┌─ The data

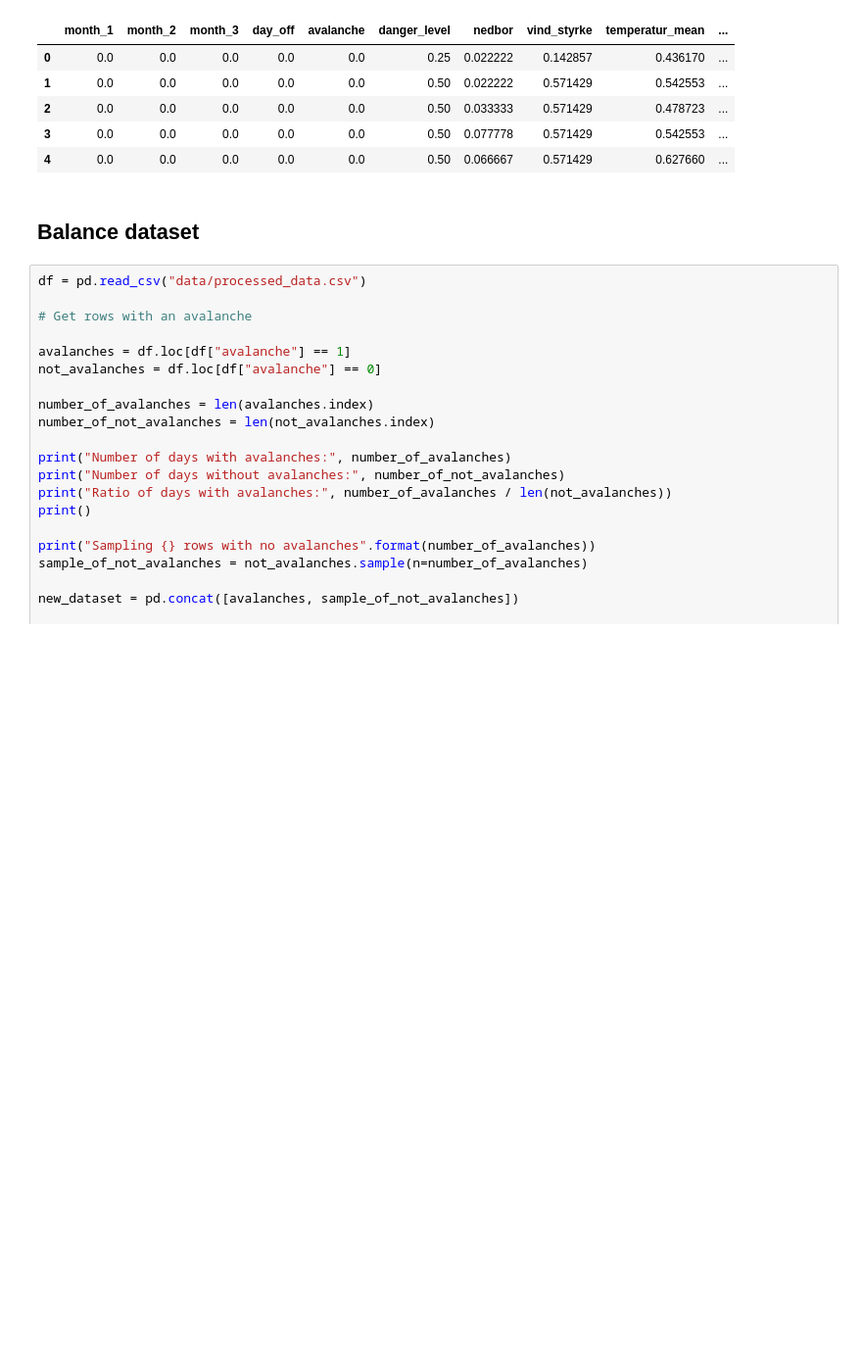
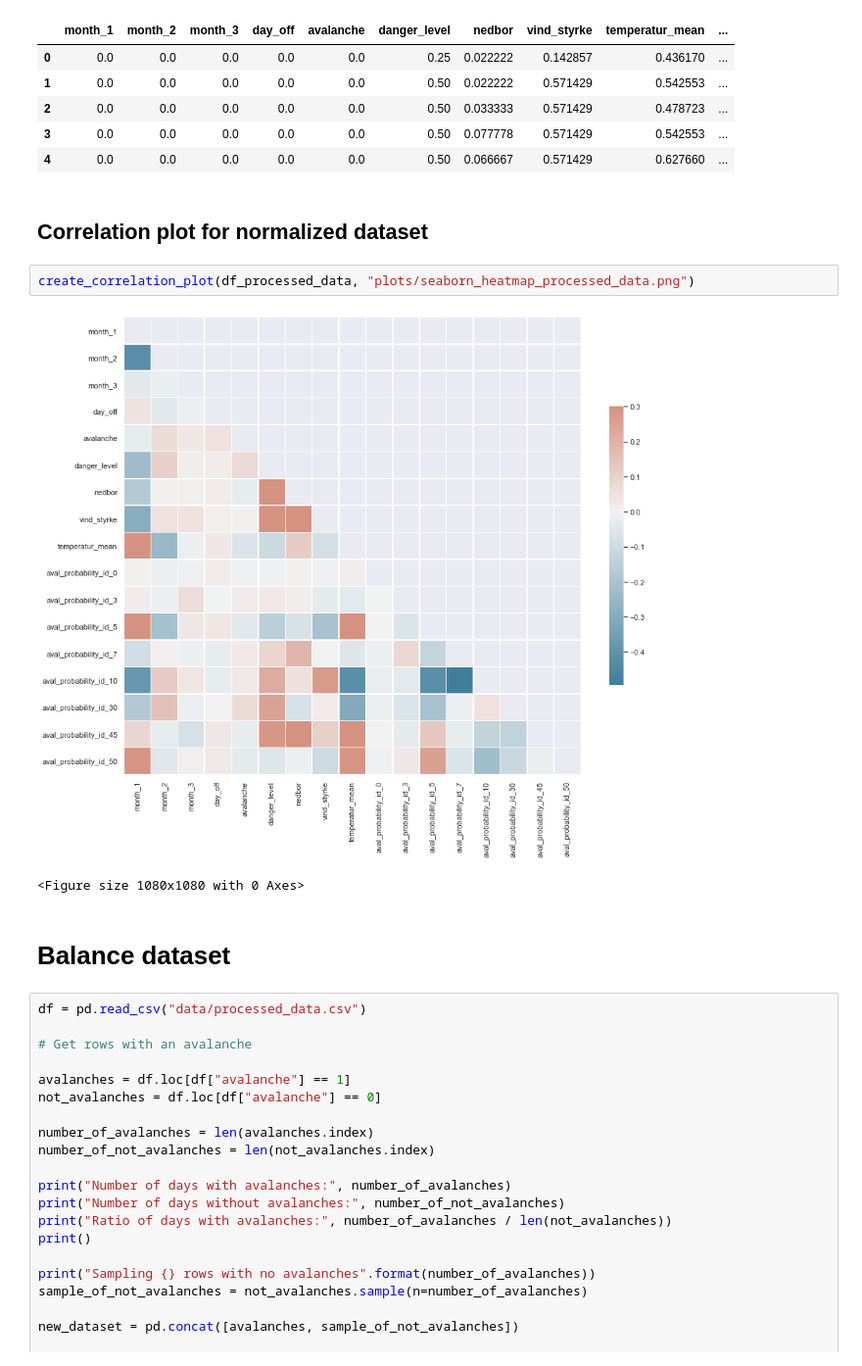
Before and after one commit to SimenHolmestad/TDT4290-Avalanche-prediction, a Jupyter notebook: Avalanche_Prediction.ipynb, the cells around one changed output. Shown at 98% size. Saved outputs shown, nothing was run; the diff lists cells and outputs as text; blank space fills up the shorter version.

Commit message:
Put the correlation plots at the right places

```diff
--- a/Avalanche_Prediction.ipynb
+++ b/Avalanche_Prediction.ipynb
@@ -235,8 +279,15 @@ df_processed_data.head(5)
 | 2 | 0.0 | 0.0 | 0.0 | 0.0 | 0.0 | 0.50 | 0.033333 | 0.571429 | 0.478723 | ... |
 | 3 | 0.0 | 0.0 | 0.0 | 0.0 | 0.0 | 0.50 | 0.077778 | 0.571429 | 0.542553 | ... |
 | 4 | 0.0 | 0.0 | 0.0 | 0.0 | 0.0 | 0.50 | 0.066667 | 0.571429 | 0.627660 | ... |
+# %% [markdown]
+## Correlation plot for normalized dataset
+# %%
+create_correlation_plot(df_processed_data, "plots/seaborn_heatmap_processed_data.png")
+# %% [output]
+[figure, added]
+<Figure size 1080x1080 with 0 Axes>
 # %% [markdown]
-## Balance dataset
+# Balance dataset
 # %%
 df = pd.read_csv("data/processed_data.csv")
 
```
Also changed, not shown: parts of 34 cells of this notebook, 4 other files.
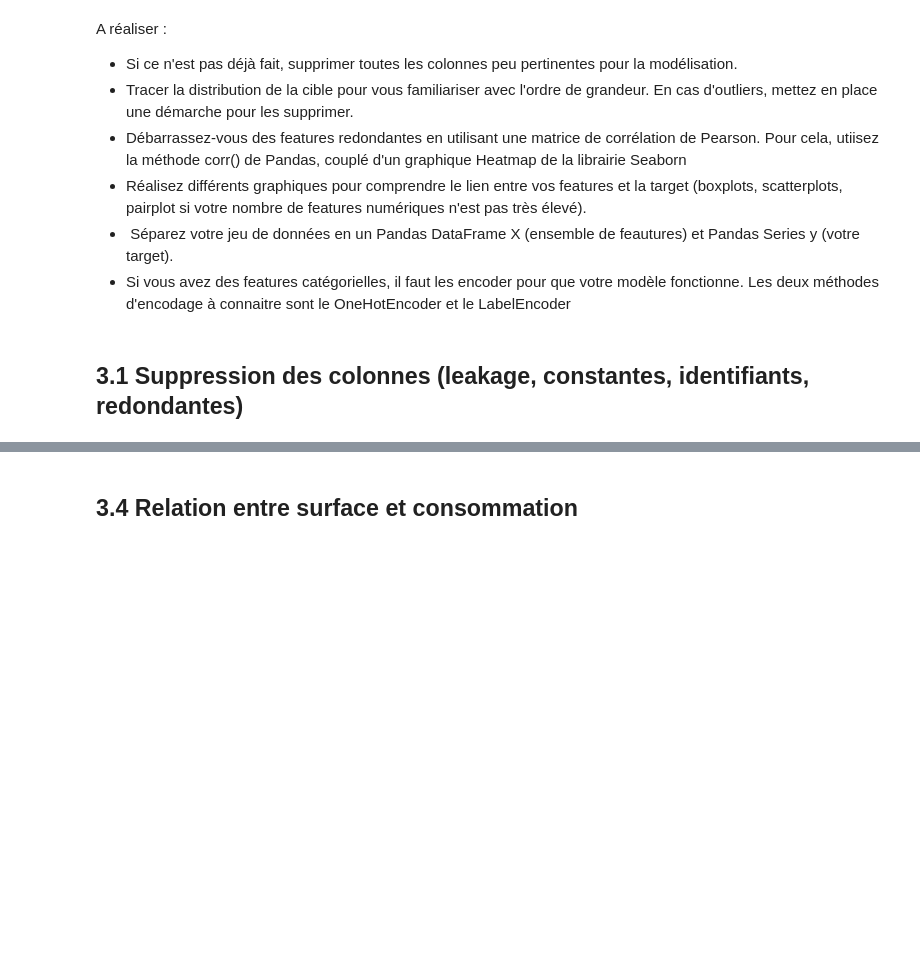
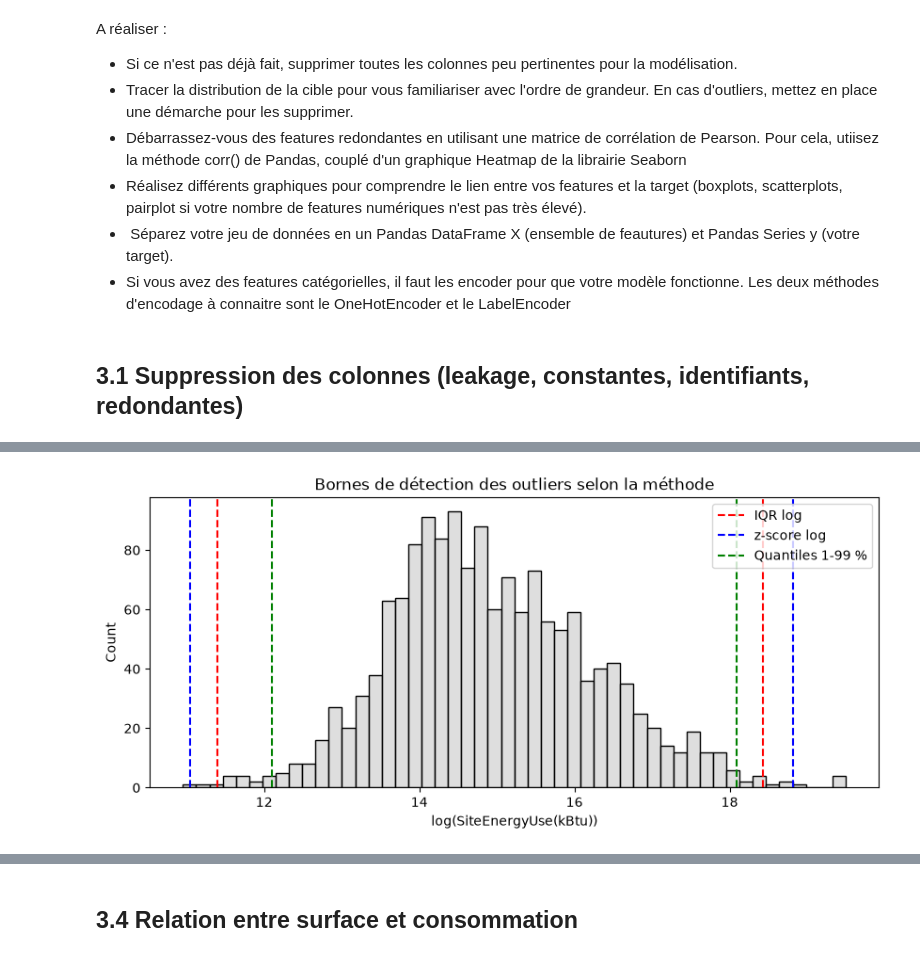
Before and after one commit to youdontknowmu/Projet3, a Jupyter notebook: P3_template_modelistation_supervisee_data_scientist.ipynb, the cells around one changed output, grey strips where cells are left out. Cells and saved outputs as stored; diff of their text form; code cells hidden in the pictures; blank space fills up the shorter version.

```diff
--- a/P3_template_modelistation_supervisee_data_scientist.ipynb
+++ b/P3_template_modelistation_supervisee_data_scientist.ipynb
@@ -1174,0 +1277,22 @@ Lignes supprimées : 12
+# %%
+"""Où chaque méthode coupe-t-elle la distribution ?"""
+# Assistance Claude
+# IQR brut absent : sa borne basse est négative, impossible à placer en log (cf. tableau)
+plt.figure(figsize=(10, 4))
+sns.histplot(log_target, bins=50, color="lightgray")
+
+# Une couleur par méthode, ligne verticale à chaque borne
+for (bas, haut), couleur, nom in [
+    ((borne_basse_log, borne_haute_log), "red", "IQR log"),
+    ((borne_basse_z, borne_haute_z), "blue", "z-score log"),
+    ((np.log(borne_basse_q), np.log(borne_haute_q)), "green", "Quantiles 1-99 %"),
+]:
+    plt.axvline(bas, color=couleur, linestyle="--", label=nom)
+    plt.axvline(haut, color=couleur, linestyle="--")
+
+plt.xlabel(f"log({target})")
+plt.title("Bornes de détection des outliers selon la méthode")
+plt.legend()
+plt.show()
+# %% [output]
+[figure, added]
```
Also changed, not shown: parts of 100 cells of this notebook.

└─

* **What needs to be done**: Every line in the material above that has the word "changed" should be copied.

* **Output of the exercise**:
Before and after one commit to SimenHolmestad/TDT4290-Avalanche-prediction, a Jupyter notebook: Avalanche_Prediction.ipynb, the cells around one changed output. Shown at 98% size. Saved outputs shown, nothing was run; the diff lists cells and outputs as text; blank space fills up the shorter version.
Also changed, not shown: parts of 34 cells of this notebook, 4 other files.
Before and after one commit to youdontknowmu/Projet3, a Jupyter notebook: P3_template_modelistation_supervisee_data_scientist.ipynb, the cells around one changed output, grey strips where cells are left out. Cells and saved outputs as stored; diff of their text form; code cells hidden in the pictures; blank space fills up the shorter version.
Also changed, not shown: parts of 100 cells of this notebook.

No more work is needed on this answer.